● Screenshot and code edit data
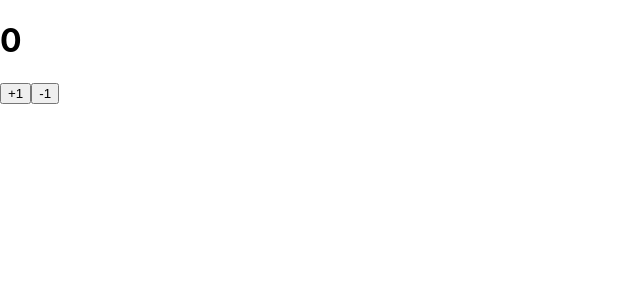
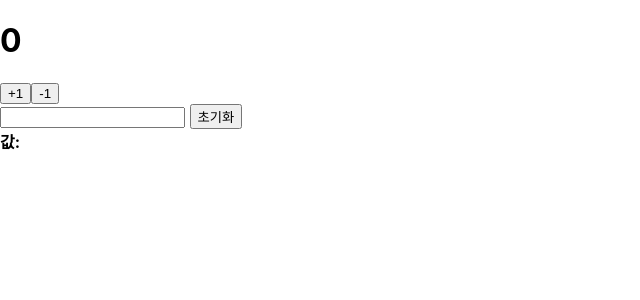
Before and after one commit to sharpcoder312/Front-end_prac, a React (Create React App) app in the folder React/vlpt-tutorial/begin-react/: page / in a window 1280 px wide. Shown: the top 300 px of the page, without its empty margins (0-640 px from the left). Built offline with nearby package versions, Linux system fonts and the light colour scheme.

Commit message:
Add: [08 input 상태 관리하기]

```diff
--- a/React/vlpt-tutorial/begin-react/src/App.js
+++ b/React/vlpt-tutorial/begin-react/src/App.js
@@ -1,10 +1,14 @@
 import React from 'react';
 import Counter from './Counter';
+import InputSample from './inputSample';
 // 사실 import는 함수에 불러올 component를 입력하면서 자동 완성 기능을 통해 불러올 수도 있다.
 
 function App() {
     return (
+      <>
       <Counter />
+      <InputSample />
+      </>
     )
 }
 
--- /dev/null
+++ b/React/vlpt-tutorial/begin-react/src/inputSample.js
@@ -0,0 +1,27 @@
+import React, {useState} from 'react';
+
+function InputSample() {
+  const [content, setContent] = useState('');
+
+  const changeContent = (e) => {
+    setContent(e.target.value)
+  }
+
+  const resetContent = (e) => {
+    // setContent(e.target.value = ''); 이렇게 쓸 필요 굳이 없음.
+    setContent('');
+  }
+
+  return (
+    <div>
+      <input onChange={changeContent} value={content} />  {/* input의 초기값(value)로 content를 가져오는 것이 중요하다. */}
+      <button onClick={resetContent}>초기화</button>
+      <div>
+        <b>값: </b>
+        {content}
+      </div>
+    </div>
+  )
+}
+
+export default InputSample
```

● What to do
The pictures should be dropped, and every line above should be set down again exactly.

● Exercise result
Before and after one commit to sharpcoder312/Front-end_prac, a React (Create React App) app in the folder React/vlpt-tutorial/begin-react/: page / in a window 1280 px wide. Shown: the top 300 px of the page, without its empty margins (0-640 px from the left). Built offline with nearby package versions, Linux system fonts and the light colour scheme.

Commit message:
Add: [08 input 상태 관리하기]

```diff
--- a/React/vlpt-tutorial/begin-react/src/App.js
+++ b/React/vlpt-tutorial/begin-react/src/App.js
@@ -1,10 +1,14 @@
 import React from 'react';
 import Counter from './Counter';
+import InputSample from './inputSample';
 // 사실 import는 함수에 불러올 component를 입력하면서 자동 완성 기능을 통해 불러올 수도 있다.
 
 function App() {
     return (
+      <>
       <Counter />
+      <InputSample />
+      </>
     )
 }
 
--- /dev/null
+++ b/React/vlpt-tutorial/begin-react/src/inputSample.js
@@ -0,0 +1,27 @@
+import React, {useState} from 'react';
+
+function InputSample() {
+  const [content, setContent] = useState('');
+
+  const changeContent = (e) => {
+    setContent(e.target.value)
+  }
+
+  const resetContent = (e) => {
+    // setContent(e.target.value = ''); 이렇게 쓸 필요 굳이 없음.
+    setContent('');
+  }
+
+  return (
+    <div>
+      <input onChange={changeContent} value={content} />  {/* input의 초기값(value)로 content를 가져오는 것이 중요하다. */}
+      <button onClick={resetContent}>초기화</button>
+      <div>
+        <b>값: </b>
+        {content}
+      </div>
+    </div>
+  )
+}
+
+export default InputSample
```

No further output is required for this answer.